percent from 2.60 percent just a week ago was also helping. The
dollar index rose to 80.537, extending its recovery from
an eight-month low of 79.627 hit a week ago.
The euro was down 0.15 percent at $1.3506, extending
losses into a third session.
The U.S. currency received an additional boost after the
minutes of the Federal Reserve's September meeting revealed the
decision not to slow stimulus was a "close call" and that most
board members supported tapering bond-buying later this year.
While the latest fiscal problems are likely to see those
expectations of tapering fade, the minutes nonetheless offered
broad support to the dollar.
"There have been some positive developments regarding the
debt ceiling and while they may be short-term measures, they
offer some relief to the dollar," said Neil Mellor, currency
strategist at Bank of New York Mellon.
"The Fed minutes are also talking about tapering later this
year, all of which is nudging markets to cover positions before
House Republican leaders will visit the White House on
Thursday as the search for a way to break the impasse continues.
Some Republicans and Democrats floated the possibility of a
short-term increase in the debt limit to allow time for broader
negotiations on the budget.
"There are hopes that Washington is moving on the deadlock
over the government shutdown and debt ceiling.
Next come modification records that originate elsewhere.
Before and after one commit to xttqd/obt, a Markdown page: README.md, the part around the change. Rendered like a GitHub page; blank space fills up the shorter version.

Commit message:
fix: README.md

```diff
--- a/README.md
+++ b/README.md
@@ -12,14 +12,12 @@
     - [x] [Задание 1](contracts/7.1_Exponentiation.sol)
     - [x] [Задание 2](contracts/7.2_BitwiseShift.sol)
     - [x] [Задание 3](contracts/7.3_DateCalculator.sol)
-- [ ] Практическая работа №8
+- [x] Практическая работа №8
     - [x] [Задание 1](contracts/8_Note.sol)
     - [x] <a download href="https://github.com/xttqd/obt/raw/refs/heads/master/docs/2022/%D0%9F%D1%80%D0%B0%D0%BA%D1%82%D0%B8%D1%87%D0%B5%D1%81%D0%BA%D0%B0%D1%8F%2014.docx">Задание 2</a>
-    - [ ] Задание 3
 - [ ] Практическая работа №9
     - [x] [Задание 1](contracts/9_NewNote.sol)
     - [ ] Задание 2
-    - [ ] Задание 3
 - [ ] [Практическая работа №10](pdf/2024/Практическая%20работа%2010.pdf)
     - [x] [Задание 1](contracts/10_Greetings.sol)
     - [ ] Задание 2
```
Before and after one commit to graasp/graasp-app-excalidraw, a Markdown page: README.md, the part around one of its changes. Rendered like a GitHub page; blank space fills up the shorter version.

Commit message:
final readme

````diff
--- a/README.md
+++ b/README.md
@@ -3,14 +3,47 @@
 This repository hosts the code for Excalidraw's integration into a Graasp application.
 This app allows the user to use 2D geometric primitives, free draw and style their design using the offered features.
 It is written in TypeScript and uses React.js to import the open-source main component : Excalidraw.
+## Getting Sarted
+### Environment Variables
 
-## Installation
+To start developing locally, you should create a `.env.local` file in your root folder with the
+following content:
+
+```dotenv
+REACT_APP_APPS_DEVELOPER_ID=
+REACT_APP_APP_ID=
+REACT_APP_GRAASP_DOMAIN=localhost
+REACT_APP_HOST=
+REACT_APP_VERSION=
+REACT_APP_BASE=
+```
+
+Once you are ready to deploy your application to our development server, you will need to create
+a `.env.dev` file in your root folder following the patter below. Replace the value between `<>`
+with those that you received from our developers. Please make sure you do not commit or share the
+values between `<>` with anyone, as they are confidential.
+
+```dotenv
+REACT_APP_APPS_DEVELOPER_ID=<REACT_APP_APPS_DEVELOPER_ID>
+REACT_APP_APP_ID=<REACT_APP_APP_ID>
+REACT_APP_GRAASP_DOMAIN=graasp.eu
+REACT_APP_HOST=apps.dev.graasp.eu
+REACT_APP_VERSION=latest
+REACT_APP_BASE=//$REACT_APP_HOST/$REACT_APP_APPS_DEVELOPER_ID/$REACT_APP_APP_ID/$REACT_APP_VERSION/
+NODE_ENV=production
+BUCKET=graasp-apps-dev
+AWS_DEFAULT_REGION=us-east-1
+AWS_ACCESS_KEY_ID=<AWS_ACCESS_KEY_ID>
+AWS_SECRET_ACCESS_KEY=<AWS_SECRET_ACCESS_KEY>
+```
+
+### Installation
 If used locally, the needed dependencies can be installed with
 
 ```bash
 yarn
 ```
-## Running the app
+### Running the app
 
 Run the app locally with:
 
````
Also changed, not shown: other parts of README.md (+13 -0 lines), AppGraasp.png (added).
The dollar looks
set to gain if these problems are solved," said Sho Aoyama,
senior market analyst at Mizuho Securities.
Against the yen, the dollar rose 0.4 percent to
97.65, up from a two-month low of 96.55 yen hit on Tuesday.
One trigger for investor buying was the dollar's success
staying above its 200-day moving average in the past few days.
The average stood at 96.83 on Thursday.
Despite signs of rapprochement in Washington, the dollar
could still be vulnerable to concerns about a debt default.
Short-term U.S. government bill yields were at the highest level
since the 2008 financial crisis, reflecting investor anxiety.
Many investors are now looking to U.S. Treasury Secretary
Jack Lew's testimony before the Senate Finance Committee later
on Thursday on his latest estimate on the Treasury's funding
positions, as well as possible contingency plans.
Lew has said the Treasury will run out of additional
borrowing authority on Oct. 17.